- The Centers for Disease Control and Prevention issued new guidance recommending indoor mask use in areas with high transmission rate on Tuesday.
- “There is potentially a way to get around it, and it may be that third immunization,” said Dr. Peter Hotez, co-director of the Center for Vaccine Development at Texas Children’s Hospital.
Dr. Peter Hotez told CNBC that while the Centers for Disease Control and Prevention's new Covid masking guidelines are "absolutely" necessary to battle the delta variant and surging cases, there might be an alternative to wearing masks indoors again.
"There is potentially a way to get around it, and it may be that third immunization," said Hotez, co-director of the Center for Vaccine Development at Texas Children's Hospital.
The vaccines are currently proving to hold up against symptomatic illness and against serious illness, ICU admissions and hospitalizations. Hotez, however, noted that the vaccines "are not holding up as well" when it comes to stopping asymptomatic transmission, because the delta variant is so highly contagious.
New data shows that people infected with the delta strain can carry up to 1,000 times more virus in their nasal passages than those infected with the original strain.
CDC Director Rochelle Walensky said Tuesday recent studies show that those vaccinated individuals who do become infected with Covid have just as much viral load as the unvaccinated, making it possible for them to spread the virus to others.
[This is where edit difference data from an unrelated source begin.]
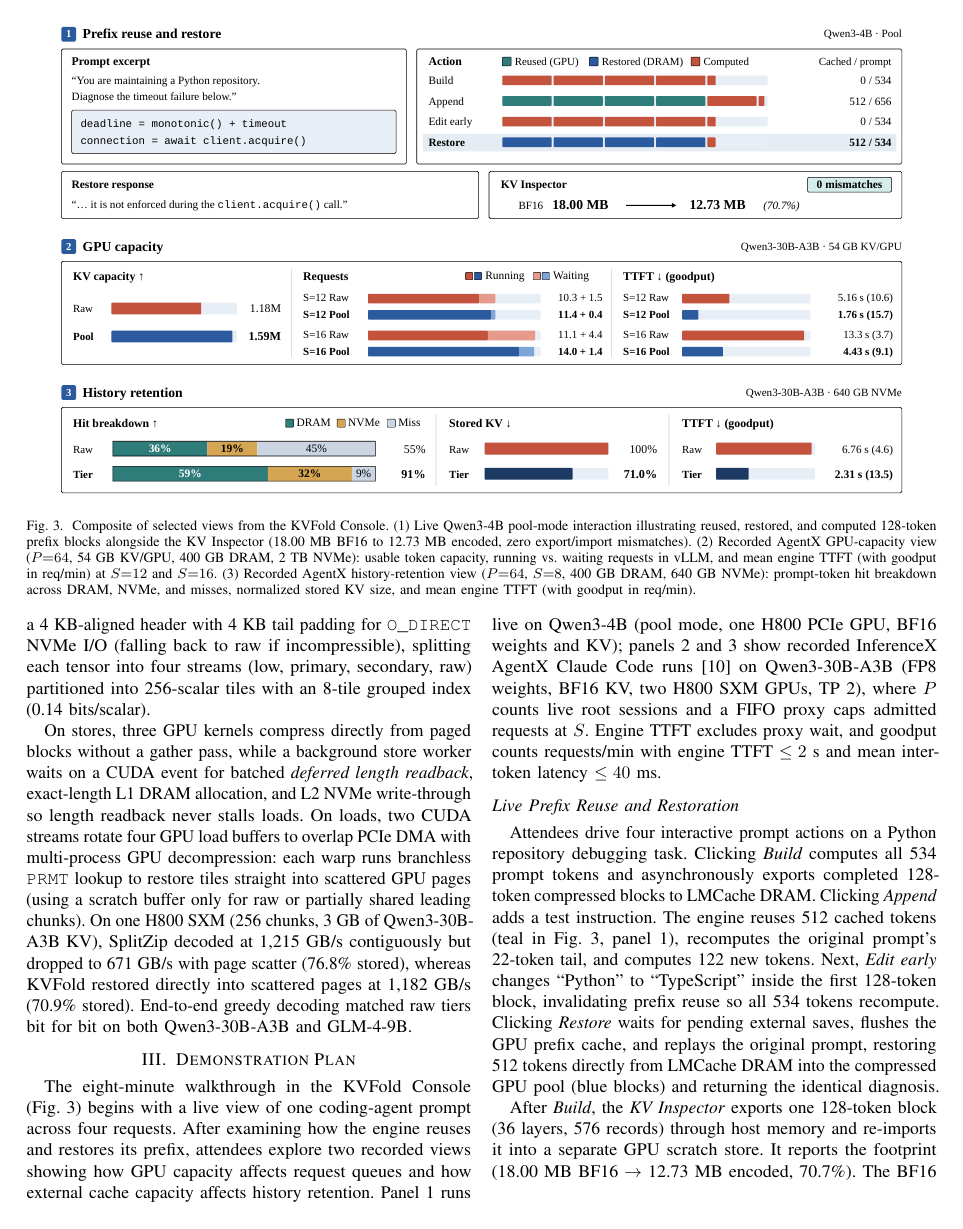
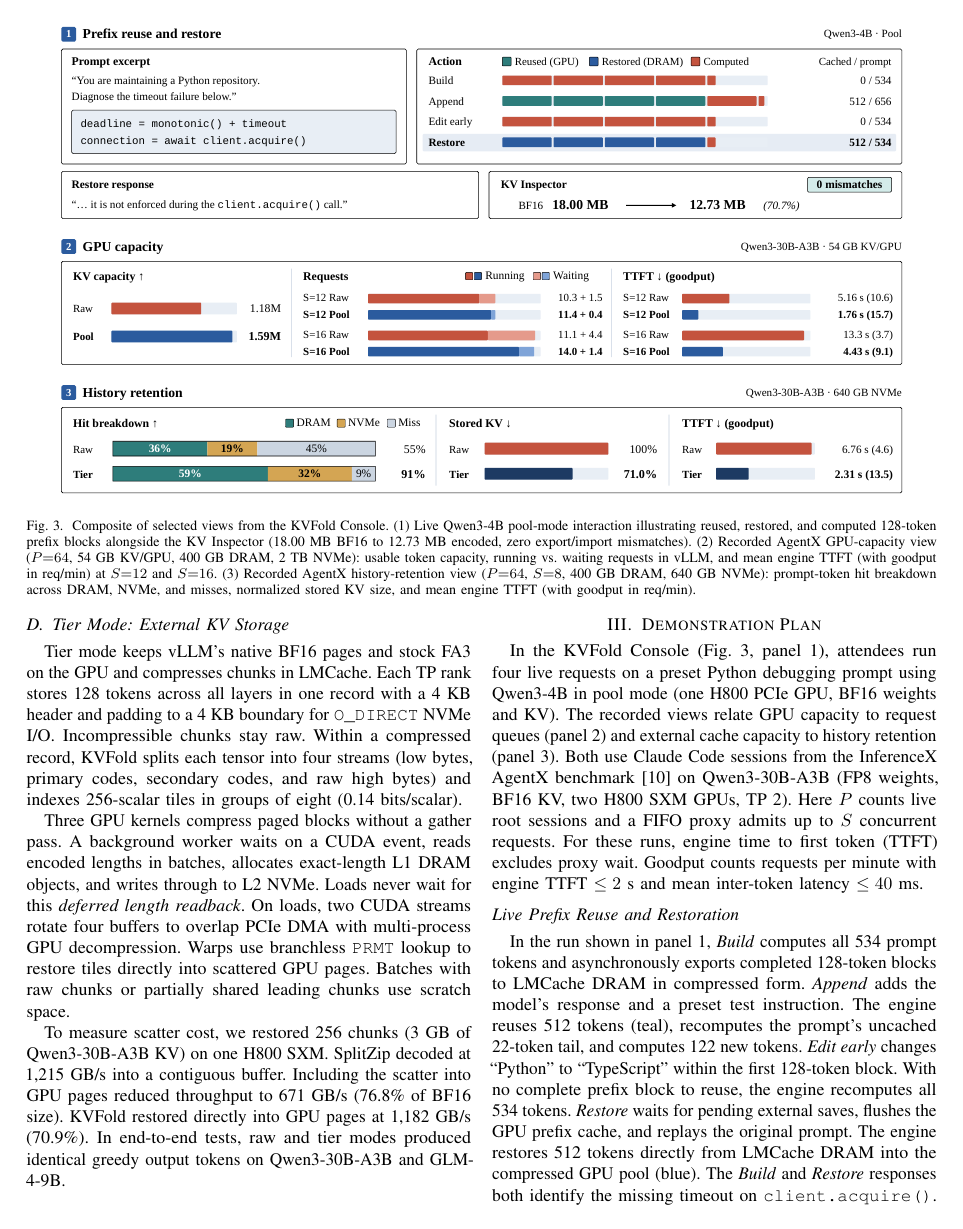
Before and after one commit to 7774596/Fragpack, a LaTeX paper (paper/kvfold-demo/kvfold_1127.tex): page 3 of 4. Compiled offline with pdfLaTeX.

Commit message:
docs(paper): refine KVFold demo narrative and record sizes
- Clarify the live workflow, export/import integrity check, and recorded capacity comparisons.
- Explain pool record sizes in exact bytes and distinguish codec measurements from serving results.
- Refresh the four-page demonstration manuscript PDF.

```diff
--- a/paper/kvfold-demo/kvfold_1127.tex
+++ b/paper/kvfold-demo/kvfold_1127.tex
@@ -179,20 +183,26 @@ compressing chunks in LMCache. Each tier record bundles 128 tokens across all
-layers per TP rank behind a 4~KB-aligned header with 4~KB tail padding for
-\texttt{O\_DIRECT} NVMe I/O (falling back to raw if incompressible), splitting
-each tensor into four streams (low, primary, secondary, raw) partitioned into
-256-scalar tiles with an 8-tile grouped index (0.14 bits/scalar).
+Tier mode keeps vLLM's native BF16 pages and stock FA3 on the GPU and compresses
+chunks in LMCache. Each TP rank stores 128 tokens across all layers in one
+record with a 4~KB header and padding to a 4~KB boundary for
+\texttt{O\_DIRECT} NVMe I/O. Incompressible chunks stay raw. Within a
+compressed record, KVFold splits each tensor into four streams (low bytes,
+primary codes, secondary codes, and raw high bytes) and indexes 256-scalar
+tiles in groups of eight (0.14 bits/scalar).
 
-On stores, three GPU kernels compress directly from paged blocks without a
-gather pass, while a background store worker waits on a CUDA event for batched
-\emph{deferred length readback}, exact-length L1~DRAM allocation, and L2~NVMe
-write-through so length readback never stalls loads. On loads, two CUDA streams
-rotate four GPU load buffers to overlap PCIe DMA with multi-process GPU
-decompression: each warp runs branchless \texttt{PRMT} lookup to restore tiles
-straight into scattered GPU pages (using a scratch buffer only for raw or
-partially shared leading chunks). On one H800 SXM (256 chunks, 3~GB of
-Qwen3-30B-A3B KV), SplitZip decoded at 1,215~GB/s contiguously but dropped to
-671~GB/s with page scatter (76.8\% stored), whereas KVFold restored directly
-into scattered pages at 1,182~GB/s (70.9\% stored). End-to-end greedy decoding
-matched raw tiers bit for bit on both Qwen3-30B-A3B and GLM-4-9B.
+Three GPU kernels compress paged blocks without a gather pass. A background
+worker waits on a CUDA event, reads encoded lengths in batches, allocates
+exact-length L1~DRAM objects, and writes through to L2~NVMe. Loads never
+wait for this \emph{deferred length readback}.
+On loads, two CUDA streams rotate four buffers to overlap PCIe DMA with
+multi-process GPU decompression. Warps use branchless \texttt{PRMT} lookup to
+restore tiles directly into scattered GPU pages. Batches with raw chunks or
+partially shared leading chunks use scratch space.
+
+To measure scatter cost, we restored 256 chunks (3~GB of Qwen3-30B-A3B KV)
+on one H800 SXM. SplitZip decoded at 1,215~GB/s into a contiguous buffer.
+Including the scatter into GPU pages reduced throughput to 671~GB/s
+(76.8\% of BF16 size). KVFold restored directly into GPU pages at
+1,182~GB/s (70.9\%). In end-to-end tests, raw and tier modes produced
+identical greedy output tokens on Qwen3-30B-A3B and GLM-4-9B.
 
 % Declare Fig. 3 near the end of Section II so IEEEtran places it at the top of Page 3.
 \begin{figure*}[!t]
@@ -215,32 +225,28 @@ goodput in req/min).}
 \raggedbottom
 \section{Demonstration Plan}
 \label{sec:demo}
-The eight-minute walkthrough in the KVFold Console (Fig.~\ref{fig:views})
-begins with a live view of one coding-agent prompt across four requests.
-After examining how the engine reuses and restores its prefix, attendees
-explore two recorded views showing how GPU capacity affects request queues
-and how external cache capacity affects history retention. Panel~1 runs live on
-Qwen3-4B (pool mode, one H800 PCIe GPU, BF16 weights and KV); panels~2 and~3
-show recorded InferenceX AgentX Claude Code runs~\cite{agentx} on Qwen3-30B-A3B
-(FP8 weights, BF16 KV, two H800 SXM GPUs, TP~2), where $P$ counts live root
-sessions and a FIFO proxy caps admitted requests at $S$. Engine TTFT excludes
-proxy wait, and goodput counts requests/min with engine TTFT $\le 2$~s and mean
-inter-token latency $\le 40$~ms.
+In the KVFold Console (Fig.~\ref{fig:views}, panel~1), attendees run four
+live requests on a preset Python debugging prompt using Qwen3-4B in pool mode
+(one H800 PCIe GPU, BF16 weights and KV). The recorded views relate GPU
+capacity to request queues (panel~2) and external cache capacity to history
+retention (panel~3). Both use Claude Code sessions from the InferenceX AgentX
+benchmark~\cite{agentx} on Qwen3-30B-A3B (FP8 weights, BF16 KV, two H800
+SXM GPUs, TP~2). Here $P$ counts live root sessions and a FIFO proxy admits
+up to $S$ concurrent requests. For these runs, engine time to first token
+(TTFT) excludes proxy wait. Goodput counts requests per minute with engine
+TTFT $\le 2$~s and mean inter-token latency $\le 40$~ms.
 
 \subsection*{Live Prefix Reuse and Restoration}
-Attendees drive four interactive prompt actions on a Python repository
-debugging task. Clicking \emph{Build} computes all 534 prompt tokens and
-asynchronously exports completed 128-token compressed blocks to LMCache DRAM.
-Clicking \emph{Append} adds a test instruction. The engine reuses 512 cached
-tokens (teal in Fig.~\ref{fig:views}, panel~1), recomputes the original prompt's
-22-token tail, and computes 122 new tokens. Next, \emph{Edit early} changes ``Python'' to
-``TypeScript'' inside the first 128-token block, invalidating prefix reuse so
-all 534 tokens recompute. Clicking \emph{Restore} waits for pending external saves, flushes the GPU prefix
-cache, and replays the original prompt, restoring 512 tokens directly from
-LMCache DRAM into the compressed GPU pool (blue blocks) and returning the
-identical diagnosis.
+In the run shown in panel~1, \emph{Build} computes all 534 prompt tokens and
+asynchronously exports completed 128-token blocks to LMCache DRAM in compressed
+form. \emph{Append} adds the model's response and a preset test instruction.
+The engine reuses 512 tokens (teal), recomputes the prompt's uncached 22-token
+tail, and computes 122 new tokens. \emph{Edit early} changes
+``Python'' to ``TypeScript'' within the first 128-token block. With no complete
+prefix block to reuse, the engine recomputes all 534 tokens.
+\emph{Restore} waits for pending external saves, flushes the GPU prefix cache,
+and replays the original prompt. The engine restores 512 tokens directly
+from LMCache DRAM into the compressed GPU pool (blue). The \emph{Build} and
+\emph{Restore} responses both identify the missing timeout on
+\texttt{client.acquire()}.
 
-After \emph{Build}, the \emph{KV Inspector} exports one 128-token block
-(36 layers, 576 records) through host memory and re-imports it into a separate
-GPU scratch store. It reports the footprint (18.00~MB BF16 $\rightarrow$
-12.73~MB encoded, 70.7\%). The BF16 bytes decoded before export and after
```
Also changed, not shown: paper/kvfold-demo/kvfold_1127.pdf, paper/kvfold-demo/kvfold_1127.tex (104 more changed lines).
Hotez explained to "The News with Shepard Smith" that the booster shot could increase the virus- neutralizing antibodies in people who have been vaccinated, and that is important because it could help stop asymptomatic transmission.